In a panic I ran into the main entrance of the theatre to enquire if she was still in the theater (perhaps she had snuck out.) One of the ushers who still there cleaning up pleasantly said “Oh she’s still here! You want to meet her?!”

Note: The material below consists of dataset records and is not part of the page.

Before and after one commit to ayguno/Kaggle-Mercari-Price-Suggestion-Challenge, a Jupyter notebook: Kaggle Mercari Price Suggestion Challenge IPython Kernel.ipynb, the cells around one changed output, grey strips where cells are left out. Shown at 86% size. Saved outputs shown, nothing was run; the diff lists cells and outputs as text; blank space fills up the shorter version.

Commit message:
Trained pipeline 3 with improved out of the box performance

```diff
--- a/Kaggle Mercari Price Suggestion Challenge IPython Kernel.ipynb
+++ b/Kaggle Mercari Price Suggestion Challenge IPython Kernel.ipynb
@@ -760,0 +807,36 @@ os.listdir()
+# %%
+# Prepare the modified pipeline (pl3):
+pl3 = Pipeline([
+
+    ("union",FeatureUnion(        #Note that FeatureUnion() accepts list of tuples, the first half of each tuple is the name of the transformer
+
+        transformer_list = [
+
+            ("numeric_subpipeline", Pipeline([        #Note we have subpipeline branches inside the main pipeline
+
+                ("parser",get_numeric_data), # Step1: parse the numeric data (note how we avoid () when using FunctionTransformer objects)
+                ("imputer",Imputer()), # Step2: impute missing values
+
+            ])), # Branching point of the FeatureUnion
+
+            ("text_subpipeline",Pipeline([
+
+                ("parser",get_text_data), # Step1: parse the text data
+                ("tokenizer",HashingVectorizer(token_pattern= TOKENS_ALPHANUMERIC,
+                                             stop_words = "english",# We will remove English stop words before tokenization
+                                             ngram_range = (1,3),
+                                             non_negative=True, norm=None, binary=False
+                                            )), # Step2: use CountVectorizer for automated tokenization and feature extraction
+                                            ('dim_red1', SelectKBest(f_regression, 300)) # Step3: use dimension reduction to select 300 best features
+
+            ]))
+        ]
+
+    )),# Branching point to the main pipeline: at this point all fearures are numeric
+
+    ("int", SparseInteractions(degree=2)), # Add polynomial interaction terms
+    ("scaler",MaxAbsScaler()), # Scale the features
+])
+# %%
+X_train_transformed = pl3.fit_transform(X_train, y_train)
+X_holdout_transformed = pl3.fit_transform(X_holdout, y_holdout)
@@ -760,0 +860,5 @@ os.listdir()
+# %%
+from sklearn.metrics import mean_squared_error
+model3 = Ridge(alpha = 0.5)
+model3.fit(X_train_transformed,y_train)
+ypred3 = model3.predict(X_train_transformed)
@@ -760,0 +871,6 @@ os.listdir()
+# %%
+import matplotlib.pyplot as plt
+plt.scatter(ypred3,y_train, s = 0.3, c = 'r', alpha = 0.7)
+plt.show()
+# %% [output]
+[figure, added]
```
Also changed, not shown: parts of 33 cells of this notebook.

Huh? This doesn’t readily happen. These were still innocent times though. The history of celebrity security is basically divided in two. Before December 8, 1980/John Lennon’s assassination and after December 8th 1980. No one thought anything to stop this star struck kid in the platform shoes and huge bellbottoms from running to find Agnes Moorehead in that huge, huge theater. I raced down the aisle. “Wait!”, I thought, “slow down, don’t appear too eager or as if you don’t belong.” I slowed my pace but my heart beat only faster. The cavernous theater’s aisles led me to the side of the stage where a stagehand volunteered to show me to her dressing room. I was in disbelief! You know how incredible it was to be behind stage of the legendary theater where the greatest of the greats had performed? In the vaudeville days it was Ethel Barrymore, Bert Lahr, Fanny Brice, the Marx Brothers, Will Rogers and Lillian Russell. In modern times such incredible luminaries as Judy Garland, Bette Midler’s first show, Liza Minnelli, Shirley MacLaine, Lauren Bacall, Josephine Baker, Frank Sinatra and Diana Ross. The film “Citizen Kane” premiered here on May 1, 1941 . . .and there I was. To quote Eve Harrington in “All About Eve” ‘You can breathe it, can’t you?!’

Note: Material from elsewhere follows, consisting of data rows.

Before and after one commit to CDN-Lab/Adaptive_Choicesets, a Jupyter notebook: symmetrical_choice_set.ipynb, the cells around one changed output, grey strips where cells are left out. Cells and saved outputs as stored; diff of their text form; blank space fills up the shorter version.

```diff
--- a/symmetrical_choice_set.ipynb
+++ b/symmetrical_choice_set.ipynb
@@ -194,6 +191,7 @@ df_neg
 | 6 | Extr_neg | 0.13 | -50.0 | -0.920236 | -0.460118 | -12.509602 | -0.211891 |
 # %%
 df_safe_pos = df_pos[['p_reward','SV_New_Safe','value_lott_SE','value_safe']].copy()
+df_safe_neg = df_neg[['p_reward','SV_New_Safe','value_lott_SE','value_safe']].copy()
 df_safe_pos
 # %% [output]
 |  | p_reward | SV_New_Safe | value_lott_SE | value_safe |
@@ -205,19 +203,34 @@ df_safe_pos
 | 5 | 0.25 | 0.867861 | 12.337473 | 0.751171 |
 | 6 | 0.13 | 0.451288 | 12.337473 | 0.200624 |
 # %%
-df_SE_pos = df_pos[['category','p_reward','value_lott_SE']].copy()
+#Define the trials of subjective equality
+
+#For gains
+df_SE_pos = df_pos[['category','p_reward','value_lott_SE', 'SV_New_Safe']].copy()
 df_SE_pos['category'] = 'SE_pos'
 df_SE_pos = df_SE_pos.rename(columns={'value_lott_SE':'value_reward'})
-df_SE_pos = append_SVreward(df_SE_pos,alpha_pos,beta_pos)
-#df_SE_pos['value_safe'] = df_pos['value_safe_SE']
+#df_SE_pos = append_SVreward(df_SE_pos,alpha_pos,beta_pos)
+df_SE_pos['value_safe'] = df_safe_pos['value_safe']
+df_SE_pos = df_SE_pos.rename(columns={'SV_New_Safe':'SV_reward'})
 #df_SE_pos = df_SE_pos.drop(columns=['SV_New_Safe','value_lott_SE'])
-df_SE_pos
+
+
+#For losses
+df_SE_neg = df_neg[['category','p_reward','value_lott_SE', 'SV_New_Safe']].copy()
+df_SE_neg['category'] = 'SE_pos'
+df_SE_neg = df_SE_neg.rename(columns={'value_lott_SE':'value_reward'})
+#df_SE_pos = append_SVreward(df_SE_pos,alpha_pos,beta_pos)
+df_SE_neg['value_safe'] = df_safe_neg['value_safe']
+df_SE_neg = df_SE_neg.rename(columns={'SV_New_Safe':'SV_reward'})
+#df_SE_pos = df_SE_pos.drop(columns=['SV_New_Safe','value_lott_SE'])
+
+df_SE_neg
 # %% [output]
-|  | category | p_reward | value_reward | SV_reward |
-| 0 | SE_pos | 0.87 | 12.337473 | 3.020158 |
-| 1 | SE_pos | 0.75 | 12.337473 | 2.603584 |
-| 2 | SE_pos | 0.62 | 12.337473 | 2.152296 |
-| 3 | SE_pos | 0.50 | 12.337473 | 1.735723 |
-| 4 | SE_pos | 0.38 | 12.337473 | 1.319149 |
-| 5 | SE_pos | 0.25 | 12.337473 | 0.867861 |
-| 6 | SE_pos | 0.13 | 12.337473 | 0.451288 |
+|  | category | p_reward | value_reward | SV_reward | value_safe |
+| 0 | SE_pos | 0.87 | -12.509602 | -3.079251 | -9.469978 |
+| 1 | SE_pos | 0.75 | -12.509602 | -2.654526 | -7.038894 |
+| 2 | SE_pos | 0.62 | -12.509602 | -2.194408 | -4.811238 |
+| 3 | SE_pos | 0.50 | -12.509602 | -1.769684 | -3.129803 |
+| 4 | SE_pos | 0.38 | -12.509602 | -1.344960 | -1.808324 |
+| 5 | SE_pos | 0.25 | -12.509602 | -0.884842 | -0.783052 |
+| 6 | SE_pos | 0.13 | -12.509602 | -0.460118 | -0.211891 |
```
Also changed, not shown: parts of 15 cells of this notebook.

The stagehand led me through the winding corridors to one remaining dressing room where the light was still on. “Miss Moorehead…someone here to see you.” There she was, methodically packing her blue suitcase. She came to the open door, “Yes?” as she looked at me inquisitively. “What is it dear boy?” That unmistakable voice, the mannerisms, the posture, the red hair – it was Endora saying ‘speak up!’ I was in awe. I nervously told her had wound my way backstage because I couldn’t run the risk of missing her and just to shake her hand. Her right hand had rows and rows of bracelets that clinked as she took my hand. I had brought with me a rare photo that ABC TV local stations used to focus the camera on when they went to commercial. I nervously watched as she signed it with my ink pen which didn’t take on the glossy photo (this is pre-Flair pen days) and she didn’t have another pen either, so the autograph is sort of scratched into the photo. She surprisingly asked me “Oh, Endora eh? So which was your favorite Darrin Stevens name?” “Durwood” I replied. “Mine too!” she said, “it was so easy and fun for me to say, it was the name we used the most. Is there anything else? I must pack.” I asked if I may take her picture with my little instamatic camera. She regally struck a profile pose. “Now young man, I must go.” She headed back into her dressing room and I wandered unescorted through those wonderful backstage hallways and walkways of theatrical history. Not knowing where I was going, I found myself at the edge of the stage. The lone single ghost light was standing center stage. ‘Why not?’ I thought, this would be my only chance! I peaked out from behind the curtain – no one. I took my first step. My clunky wooden platform shoes echoed on the wooden floorboards as I crossed the stage Judy Garland and all the legends had stood on. When I came to center stage, I stood there for a second and breathed – you can breathe it! I took a silent bow . . . and left.
ENDORA’S NAMES FOR DARRIN STEVENS:
Dagwood, Darwood, Durwood, Durweed, Beady eyes, Charm Boy, Dalton, Dar-Dar, Darius, Darwick, Darwin, David, Dawson, Boy, Delbert, Dennis, Denton, Derek, Derwin, Dexter, Digby, Dino, Dobbin, Dogwood, Donald, Dorian, Dulcin, Dulfin, Dum Dum, Dumbo, Dumpkin, Duncan, Featherhead, Glum-Dum, Tinker Bell, What’s his name and Low-grade mortal.